Manatt Health and Georgetown University’s Center on Health Insurance Reforms
As the United States struggles to slow the spread of COVID-19, preparing for and mitigating the impact of the crisis on the economy, the health care system and the population is dominating the focus of Congress, the Administration and state governments. After rapid action, Congress passed two initial COVID-19 bills and is expected to pass a third–much larger—economic stimulus package, with possibly a fourth package in the coming weeks. The second bill, Families First Coronavirus Response Act (enacted March 18), focuses largely on ensuring access to free testing as well as Medicaid fiscal relief; it also includes emergency supplemental appropriations to agencies on the front lines of the response to the pandemic, $1 billion in food aid, the establishment of an emergency paid leave benefits program, and the extension of sick leave benefits.
During the webinar, experts from Manatt Health and Georgetown’s Center on Health Insurance Reforms explored the key health care provisions in the second COVID-19 stimulus bill, the Families First Coronavirus Response Act, and the implications for state Medicaid and CHIP agencies, state departments of insurance, and state-based Marketplaces. The webinar included a question and answer session during which webinar participants can pose their questions to the experts on the line.

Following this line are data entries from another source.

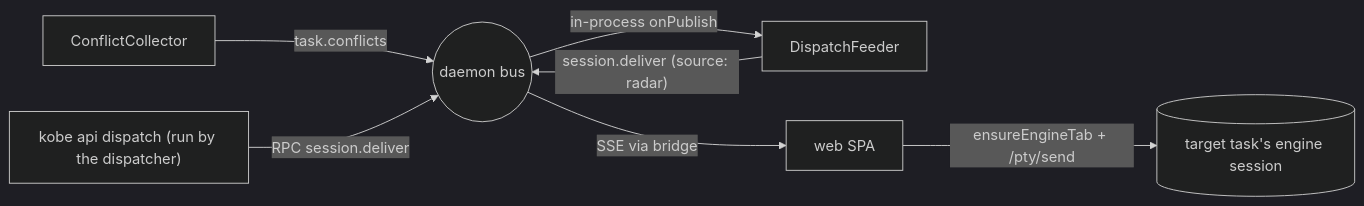
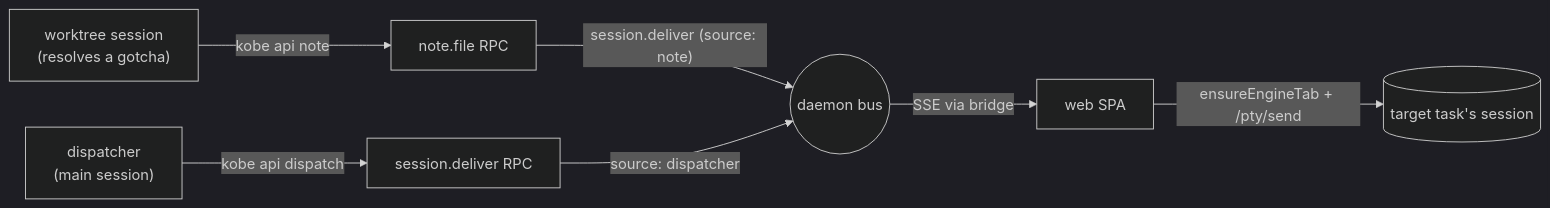
Before and after one commit to Sma1lboy/kobe: the diagram in docs/design/dispatcher.md, drawn with Mermaid (dark theme). The commit also changed other lines of this file and 17 other files, not shown here.

First line of the commit message:
feat: rework the dispatcher into a field-notes router; conflicts are display-only

````diff
--- a/docs/design/dispatcher.md
+++ b/docs/design/dispatcher.md
@@ -15,9 +16,9 @@
 ```mermaid
 flowchart LR
-  CC[ConflictCollector] -- "task.conflicts" --> Bus((daemon bus))
-  Bus -- in-process onPublish --> DF[DispatchFeeder]
-  DF -- "session.deliver (source: radar)" --> Bus
-  CLI["kobe api dispatch (run by the dispatcher)"] -- "RPC session.deliver" --> Bus
+  W["worktree session\n(resolves a gotcha)"] -- "kobe api note" --> RPC[note.file RPC]
+  RPC -- "session.deliver (source: note)" --> Bus((daemon bus))
+  D["dispatcher\n(main session)"] -- "kobe api dispatch" --> RPC2[session.deliver RPC]
+  RPC2 -- "source: dispatcher" --> Bus
   Bus -- SSE via bridge --> SPA[web SPA]
-  SPA -- "ensureEngineTab + /pty/send" --> S[(target task's engine session)]
+  SPA -- "ensureEngineTab + /pty/send" --> S[(target task's session)]
 ```
````
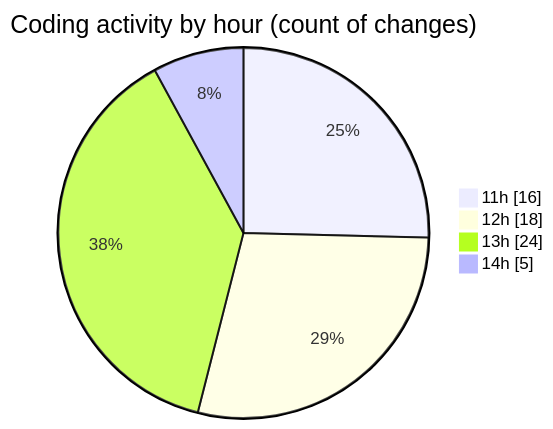
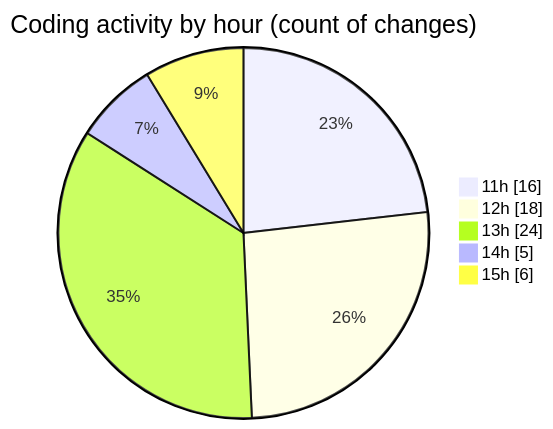
Before and after one commit to nxtqubesakshisongat/code-tracking: the second of 2 diagrams in 2025-10-01/nxtqube_webapp/README.md, drawn with Mermaid. The commit also changed other lines of this file and 1 other file, not shown here.

````diff
--- a/2025-10-01/nxtqube_webapp/README.md
+++ b/2025-10-01/nxtqube_webapp/README.md
@@ -31,8 +32,9 @@
 ```mermaid
 pie showData
 title Coding activity by hour (count of changes)
 "11h" : 16
 "12h" : 18
 "13h" : 24
 "14h" : 5
+"15h" : 6
 ```
````
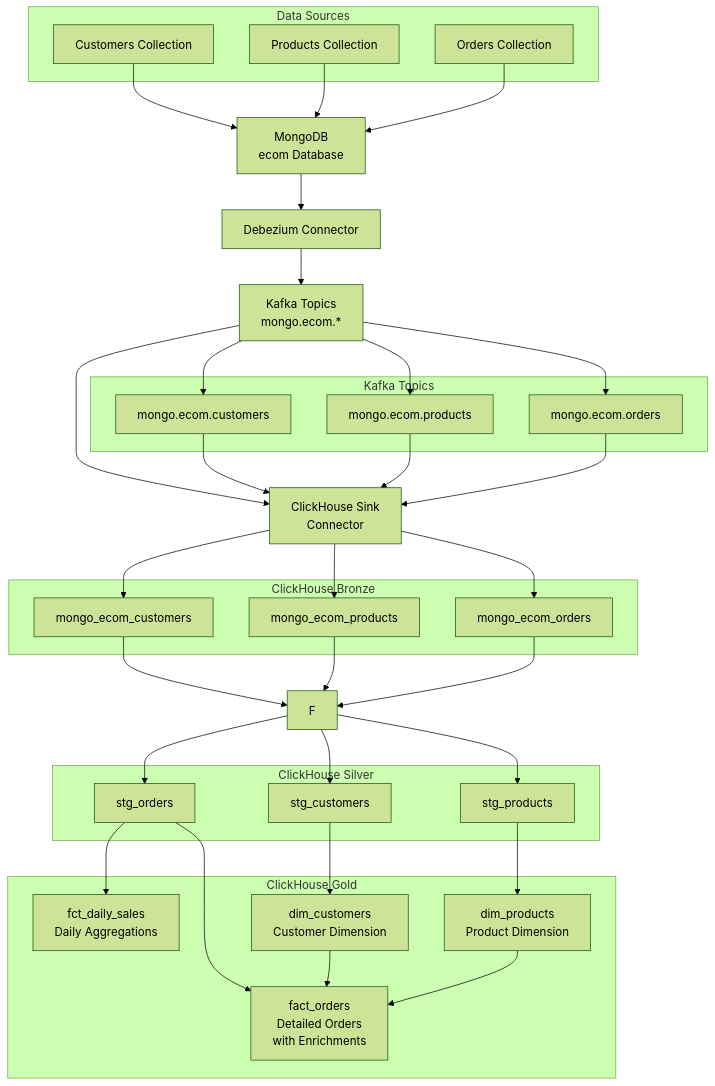
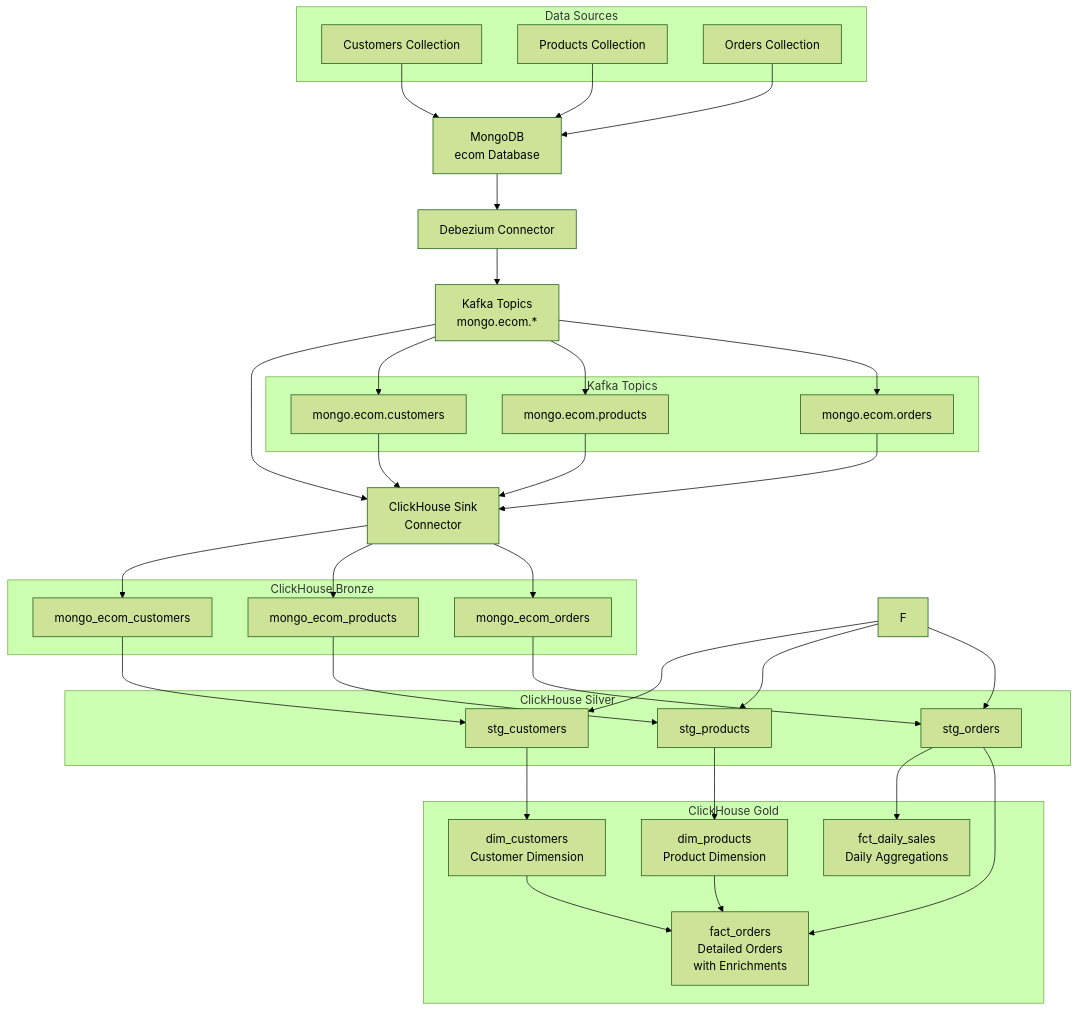
One commit to alponkk/Change-Data-Capture-E-Commerce changed the diagram in README.md. Above: the diagram before and after it, drawn with Mermaid (forest theme).

Commit message:
Update data flow diagram in README to reflect changes in output nodes
- Changed output nodes from F to G1, G2, and G3 for improved clarity in the data flow representation.

````diff
--- a/README.md
+++ b/README.md
@@ -196,68 +196,68 @@
 ```mermaid
 graph TD
     A[MongoDB<br/>ecom Database] --> B[Debezium Connector]
     B --> C[Kafka Topics<br/>mongo.ecom.*]
     C --> D[ClickHouse Sink<br/>Connector]
     
     subgraph "Data Sources"
         A1[Customers Collection]
         A2[Products Collection] 
         A3[Orders Collection]
     end
     
     subgraph "Kafka Topics"
         C1[mongo.ecom.customers]
         C2[mongo.ecom.products]
         C3[mongo.ecom.orders]
     end
     
     subgraph "ClickHouse Bronze"
         E1[mongo_ecom_customers]
         E2[mongo_ecom_products]
         E3[mongo_ecom_orders]
     end
     
     subgraph "ClickHouse Silver"
         G1[stg_customers]
         G2[stg_products]
         G3[stg_orders]
     end
     
     subgraph "ClickHouse Gold"
         H1[fct_daily_sales<br/>Daily Aggregations]
         H2[dim_customers<br/>Customer Dimension]
         H3[dim_products<br/>Product Dimension]
         H4[fact_orders<br/>Detailed Orders<br/>with Enrichments]
     end
     
     A1 --> A
     A2 --> A
     A3 --> A
     
     C --> C1
     C --> C2
     C --> C3
     
     C1 --> D
     C2 --> D
     C3 --> D
     
     D --> E1
     D --> E2
     D --> E3
     
-    E1 --> F
-    E2 --> F
-    E3 --> F
+    E1 --> G1
+    E2 --> G2
+    E3 --> G3
     
     F --> G1
     F --> G2
     F --> G3
     
     G1 --> H2
     G2 --> H3
     G3 --> H1
     G3 --> H4
     H2 --> H4
     H3 --> H4
 ```
````
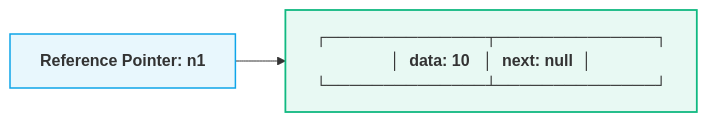
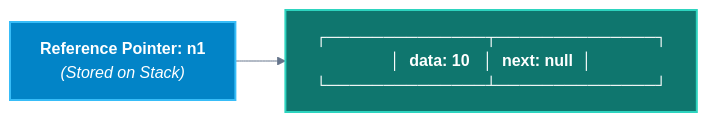
Before and after one commit to abhinavbharti2345/CS_Notes: the fourth of 11 diagrams in CS/DSA/03. Linked Lists/01. Linked List Fundamentals.md, drawn with Mermaid. The commit also changed other lines of this file and 195 other files, not shown here.

````diff
--- a/CS/DSA/03. Linked Lists/01. Linked List Fundamentals.md
+++ b/CS/DSA/03. Linked Lists/01. Linked List Fundamentals.md
@@ -132,9 +143,10 @@
 ```mermaid
+%%{init: {'theme': 'base', 'themeVariables': { 'darkMode': true, 'background': '#0B0F14', 'mainBkg': '#111827', 'primaryColor': '#111827', 'primaryTextColor': '#F8FAFC', 'primaryBorderColor': '#38BDF8', 'lineColor': '#64748B', 'secondaryColor': '#0B0F14', 'tertiaryColor': '#0B0F14', 'clusterBkg': '#0B0F14', 'clusterBorder': '#38BDF8' }}}%%
 flowchart LR
-    Ptr["<b>Reference Pointer: n1</b>"] --> Box["┌──────────────┬──────────────┐<br/>│  <b>data: 10</b>   │  <b>next: null</b>  │<br/>└──────────────┴──────────────┘"]
+    Ptr["<b>Reference Pointer: n1</b><br/><i>(Stored on Stack)</i>"] --> Box["┌──────────────┬──────────────┐<br/>│  <b>data: 10</b>   │  <b>next: null</b>  │<br/>└──────────────┴──────────────┘"]
 
-    classDef ptr fill:#0ea5e918,stroke:#0ea5e9,stroke-width:1.5px;
-    classDef box fill:#10b98118,stroke:#10b981,stroke-width:1.8px;
+    classDef ptr fill:#0284c7,stroke:#38bdf8,stroke-width:2px,color:#ffffff;
+    classDef box fill:#0f766e,stroke:#2dd4bf,stroke-width:2px,color:#ffffff;
     class Ptr ptr;
     class Box box;
 ```
````
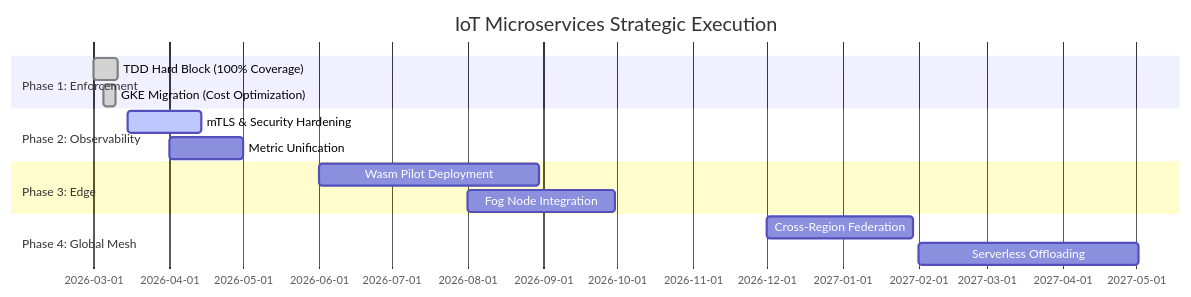
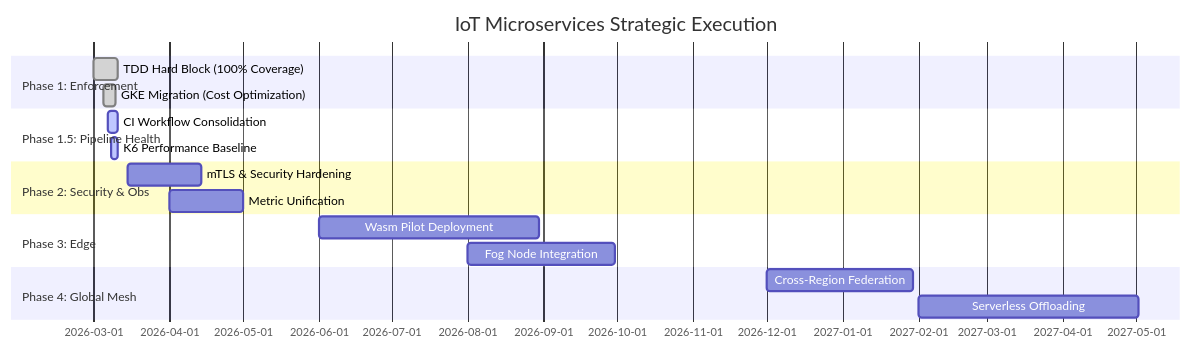
Before and after one commit to sergioitremotejobs2025-sketch/GreenHouse_Arduino: diagram 18 of 18 in Documentation/Version_1/Book_Version_1.md, drawn with Mermaid. The commit also changed other lines of this file and 2 other files, not shown here.

Commit message:
docs: finalize architectural manual and update roadmap for Phase 1.5 completion

````diff
--- a/Documentation/Version_1/Book_Version_1.md
+++ b/Documentation/Version_1/Book_Version_1.md
@@ -970,17 +979,20 @@
 ```mermaid
 gantt
     title IoT Microservices Strategic Execution
     dateFormat  YYYY-MM-DD
     section Phase 1: Enforcement
     TDD Hard Block (100% Coverage) :done, a1, 2026-03-01, 10d
     GKE Migration (Cost Optimization) :done, a2, 2026-03-05, 5d
-    section Phase 2: Observability
-    mTLS & Security Hardening      :active, b1, 2026-03-15, 30d
+    section Phase 1.5: Pipeline Health
+    CI Workflow Consolidation         :active, ph1, 2026-03-07, 4d
+    K6 Performance Baseline           :active, ph2, 2026-03-08, 3d
+    section Phase 2: Security & Obs
+    mTLS & Security Hardening      :b1, 2026-03-15, 30d
     Metric Unification             :b2, 2026-04-01, 30d
     section Phase 3: Edge
     Wasm Pilot Deployment          :c1, 2026-06-01, 90d
     Fog Node Integration           :c2, 2026-08-01, 60d
     section Phase 4: Global Mesh
     Cross-Region Federation        :d1, 2026-12-01, 60d
     Serverless Offloading          :d2, 2027-02-01, 90d
 ```
````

On December 6, the Centers for Medicare & Medicaid Services published and made effective an interim final rule (IFR) with comment period regarding states’ ongoing unwinding efforts to redetermine eligibility for all Medicaid enrollees nationwide. This expert perspective summarizes the IFR, which interprets and implements the state reporting requirements and CMS enforcement authorities that Congress enacted last winter in the Consolidated Appropriations Act of 2023.
The 11th annual open enrollment period (OEP) is underway, providing consumers with an opportunity to enroll in health coverage for plan year 2024 through the Affordable Care Act Marketplaces. To support consumers during this OEP, State-Based Marketplaces (SBMs) are innovating to make health coverage more affordable and easier for consumers to enroll. This expert perspective highlights new initiatives being implemented by SBMs during the plan year 2024 OEP, including establishing or improving state subsidy programs to reduce out-of-pocket costs, expanding coverage for undocumented populations, or implementing policies to improve the enrollment process.
As the unwinding of the Medicaid continuous coverage requirement continues, both states and the federal government are tracking and monitoring the impacts of the resumption of eligibility redeterminations and disenrollments. Given the time-lags and caveats of CMS data, many states are publishing their own state data dashboards. To date, 46 states (including the District of Columbia) have released unwinding data in either an interactive dashboard or static pdf format, or are making public their required CMS Monthly Unwinding Data reports. This expert perspective includes an interactive map with links to state reporting, as well as a table tracking the unwinding indicators and disaggregated data that states are reporting on. SHVS will continue to update this EP as more states publish their unwinding data.